Today the phrase "to open Pandora's box" means to perform an action that may seem small or innocent, but that turns out to have severe and far-reaching consequences.
In classical Greek mythology, Pandora was the first woman on Earth. Zeus ordered Hephaestus, the god of craftsmanship, to create her, so he did—using water and earth. The gods endowed her with many gifts: Athena clothed her, Aphrodite gave her beauty, and Hermes gave her speech.
When Prometheus stole fire from heaven, Zeus took vengeance by presenting Pandora to Epimetheus, Prometheus' brother. With her, Pandora was given a beautiful jar – with instructions not to open it under any circumstance. Impelled by her curiosity (given to her by the gods), Pandora opened it, and all evil contained therein escaped and spread over the earth. She hastened to close the container, but the whole contents had escaped, except for one thing that lay at the bottom – the Spirit of Hope named Elpis. Pandora, deeply saddened by what she had done, feared she would have to face Zeus' wrath, since she had failed her duty; however, Zeus did not punish Pandora, because he knew this would happen.
Etymology of the "box"EditThe original Greek word was 'pithos', which is a large jar, sometimes as large as a small person (Diogenes of Sinope was said to have once slept in one). It was used for storage of wine, oil, grain or other provisions, or, ritually, as a container for a human body for burying.

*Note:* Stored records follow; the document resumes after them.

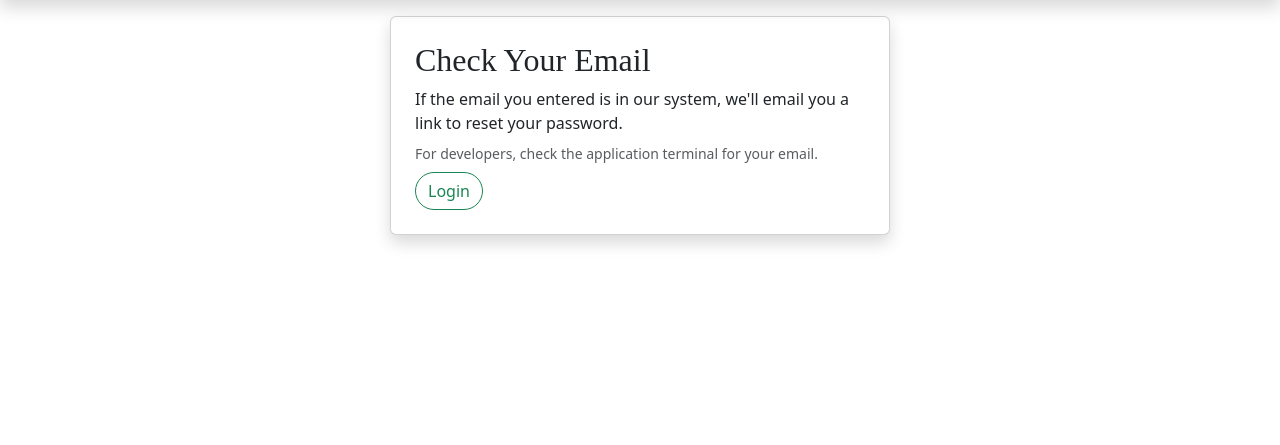
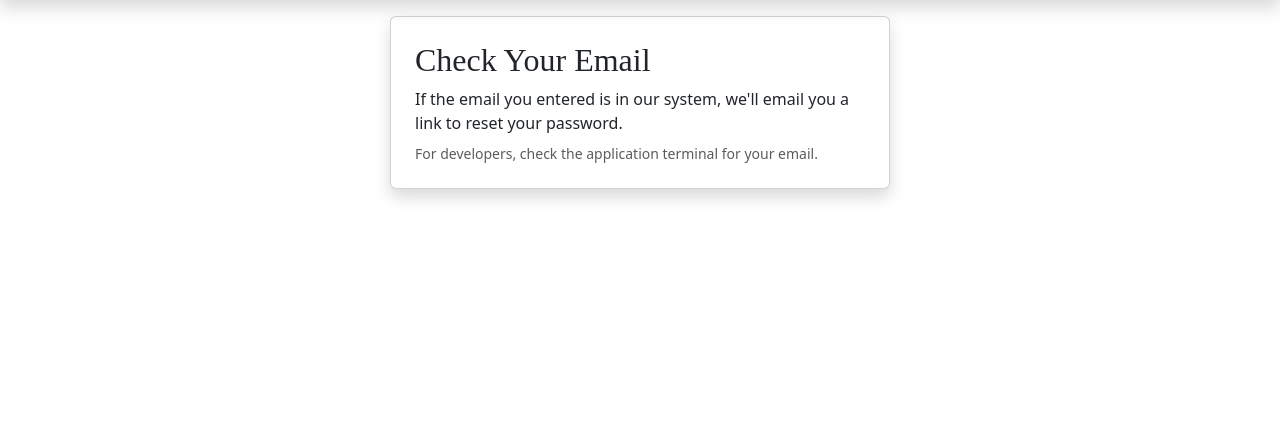
Before and after one commit to JamesB62/RecipeGarden, a Django app: page /accounts/password_reset/done/ in a window 1280 px wide. Shown: the part 65-510 px from the top of the page. Run offline with Django 5.2, Linux system fonts and the light colour scheme; some libraries are stand-ins or nearby versions; some web fonts are replaced.

Commit message:
Removed login button from pasword reset complete page

```diff
--- a/recipeproject/recipeapp/templates/accounts/password_reset_done.html
+++ b/recipeproject/recipeapp/templates/accounts/password_reset_done.html
@@ -14,9 +14,6 @@
             <h2 class="fancy-subtitle mb-2">Check Your Email</h2>
             <p class="mb-2">If the email you entered is in our system, we'll email you a link to reset your password.</p>
             <small class="text-muted mb-0">For developers, check the application terminal for your email.</small>
-            <div class="d-flex justify-content-start gap-2 mt-2">
-                <a class="btn btn-outline-success rounded-pill" href="{% url 'login' %}">Login</a>
-            </div>
         </div>
     </div>
 </div>
```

In the case of Pandora, this jar may have been made of clay for use as storage as in the usual sense, or of bronze metal as an unbreakable prison.
The mistranslation of pithos is usually attributed to the 16th century humanist Erasmus of Rotterdam who translated Hesiod's tale of Pandora into Latin. Erasmus rendered pithos as the Greek pyxis, meaning "box". The phrase "Pandora's box" has endured ever since. This misconception was further reinforced by Dante Gabriel Rossetti's painting Pandora.